WHAT YOU HAVE TO DO: A single number is wanted: how many lines of the data below include the string "static"?

(Content revision data)

--------------------------------

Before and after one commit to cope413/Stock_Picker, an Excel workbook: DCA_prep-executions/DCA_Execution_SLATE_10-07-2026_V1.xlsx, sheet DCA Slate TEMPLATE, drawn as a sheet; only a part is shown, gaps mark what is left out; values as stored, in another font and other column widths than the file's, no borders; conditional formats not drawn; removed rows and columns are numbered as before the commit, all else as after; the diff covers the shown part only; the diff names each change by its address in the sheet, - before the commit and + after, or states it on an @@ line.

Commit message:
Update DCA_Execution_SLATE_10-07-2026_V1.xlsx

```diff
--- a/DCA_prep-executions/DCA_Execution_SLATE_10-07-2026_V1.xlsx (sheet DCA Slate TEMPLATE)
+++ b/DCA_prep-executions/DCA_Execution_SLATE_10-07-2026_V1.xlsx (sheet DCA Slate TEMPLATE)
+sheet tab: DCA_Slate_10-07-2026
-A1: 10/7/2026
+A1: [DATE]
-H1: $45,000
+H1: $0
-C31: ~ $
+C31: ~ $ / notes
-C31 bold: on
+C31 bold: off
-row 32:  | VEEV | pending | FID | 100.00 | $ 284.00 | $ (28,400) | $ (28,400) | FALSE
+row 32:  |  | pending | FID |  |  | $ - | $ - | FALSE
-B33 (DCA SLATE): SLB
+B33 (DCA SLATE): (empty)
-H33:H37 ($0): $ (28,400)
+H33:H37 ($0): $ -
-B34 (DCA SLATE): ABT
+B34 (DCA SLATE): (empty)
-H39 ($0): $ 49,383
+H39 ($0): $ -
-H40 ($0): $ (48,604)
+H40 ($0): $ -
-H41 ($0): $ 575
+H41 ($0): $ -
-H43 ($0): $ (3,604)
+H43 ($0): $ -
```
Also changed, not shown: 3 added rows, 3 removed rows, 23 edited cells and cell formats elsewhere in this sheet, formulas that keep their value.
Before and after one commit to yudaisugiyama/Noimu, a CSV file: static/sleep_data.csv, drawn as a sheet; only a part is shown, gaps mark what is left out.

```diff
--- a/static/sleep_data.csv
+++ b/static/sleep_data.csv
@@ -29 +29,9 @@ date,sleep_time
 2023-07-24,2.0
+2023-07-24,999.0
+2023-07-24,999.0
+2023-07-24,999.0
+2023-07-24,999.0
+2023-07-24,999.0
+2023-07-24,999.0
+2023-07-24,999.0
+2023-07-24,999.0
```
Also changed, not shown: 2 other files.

--------------------------------

COMPLETED TASK: 3